MI cable is a specialized type of cable used in high temperatures or harsh environmental conditions because it has low flammability, even when operating at high temperatures. It resists oxidation and enables precise measurement.

Mineral insulated cable consists of copper wires inside a copper, stainless steel, or Inconel sheath, insulated by packed minerals such as magnesium oxide (MgO). Magnesium oxide makes an excellent electrical insulation material because it resists oxidation and ionizing radiation, and it is both chemically and physically stable at high temperatures. After the cable has been packed with MgO insulation, it may be rolled under pressure to achieve the desired diameter. The outer sheath protects the internal thermocouple wire from heat, chemical or other environmental damage. The metal sheath may be covered with an additional colored plastic sheath to add in identification and to add an additional layer of protection from corrosion.

An MI cable may contain any number of wires, but the most common configurations include 1, 2 or 3 pairs of conductors. Specialized MI cables may include additional thermocouples in customized configurations. MI cable is available in a variety of diameters and lengths, depending on the specific requirements. Many MI cables are calibrated using sensitive, fast and highly accurate dry block probe calibrators.

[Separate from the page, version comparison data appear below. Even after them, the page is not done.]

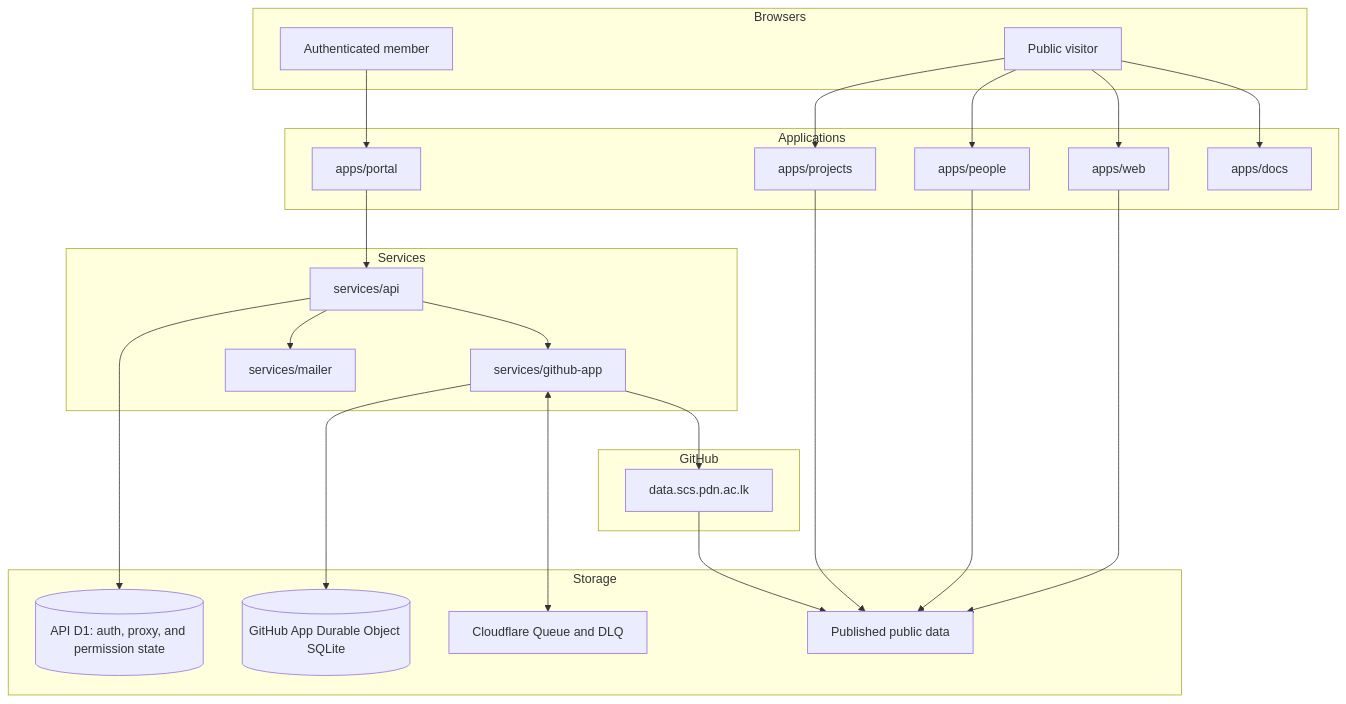
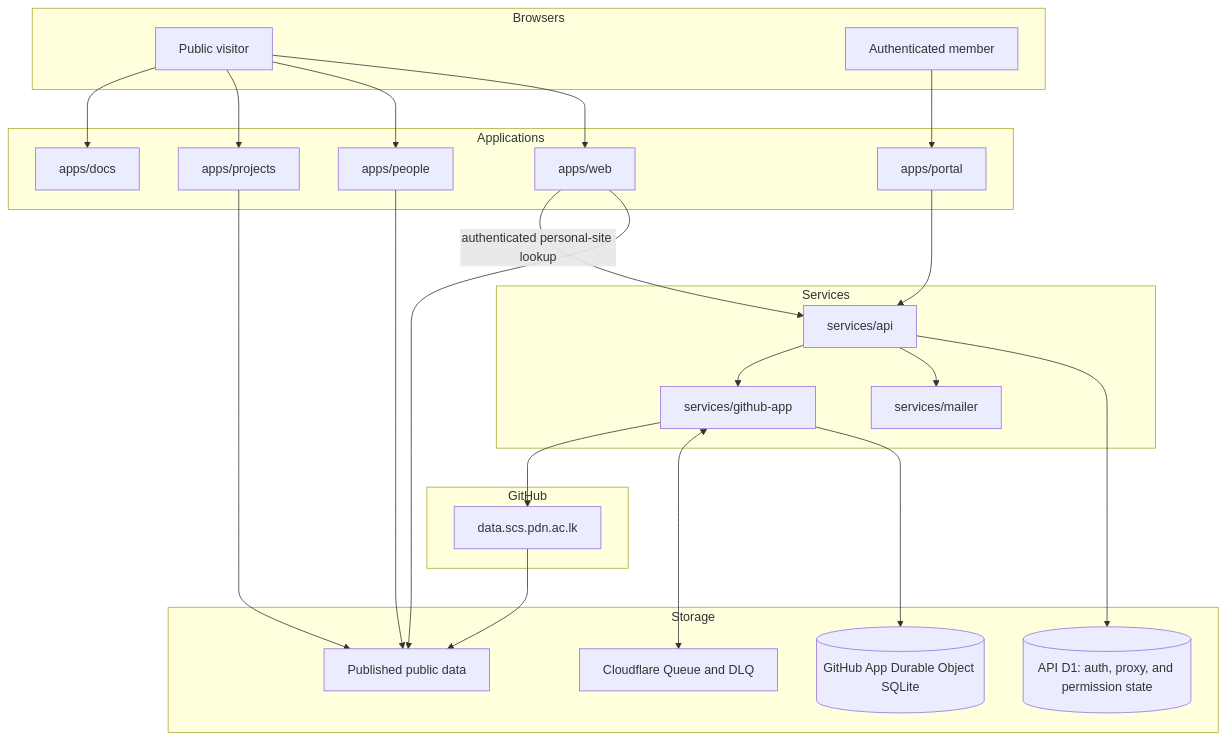
The first of 5 diagrams in docs/ARCHITECTURE.md (shamilaw-sci/CSC3213_20_Group_B), drawn with Mermaid before and after one commit. The commit also changed other lines of this file and 40 other files, not shown here.

Commit message:
feat(web): replace personal site proxy with redirects

````diff
--- a/docs/ARCHITECTURE.md
+++ b/docs/ARCHITECTURE.md
@@ -19,49 +19,50 @@
 ```mermaid
 flowchart TB
   subgraph Browsers
     PublicUser[Public visitor]
     PortalUser[Authenticated member]
   end
 
   subgraph Applications
     Web[apps/web]
     People[apps/people]
     Projects[apps/projects]
     Portal[apps/portal]
     Docs[apps/docs]
   end
 
   subgraph Services
     API[services/api]
     GitHubApp[services/github-app]
     Mailer[services/mailer]
   end
 
   subgraph Storage
     D1[(API D1: auth, proxy, and permission state)]
     DO[(GitHub App Durable Object SQLite)]
     Queue[Cloudflare Queue and DLQ]
     Data[Published public data]
   end
 
   subgraph GitHub
     DataRepo[data.scs.pdn.ac.lk]
   end
 
   PublicUser --> Web
   PublicUser --> People
   PublicUser --> Projects
   PublicUser --> Docs
   PortalUser --> Portal
   Web --> Data
   People --> Data
   Projects --> Data
   Portal --> API
+  Web -->|authenticated personal-site lookup| API
   API --> D1
   API --> Mailer
   API --> GitHubApp
   GitHubApp --> DO
   GitHubApp <--> Queue
   GitHubApp --> DataRepo
   DataRepo --> Data
 ```
````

RTD and thermocouple sensors manufactured from MI cable are used extensively in heat treating metals, solid waste incinerators, sintering powdered metals, firing ceramic materials, gas or oil fired furnaces, fuel fired heat exchangers, box furnaces and nuclear or hydrocarbon based energy plants.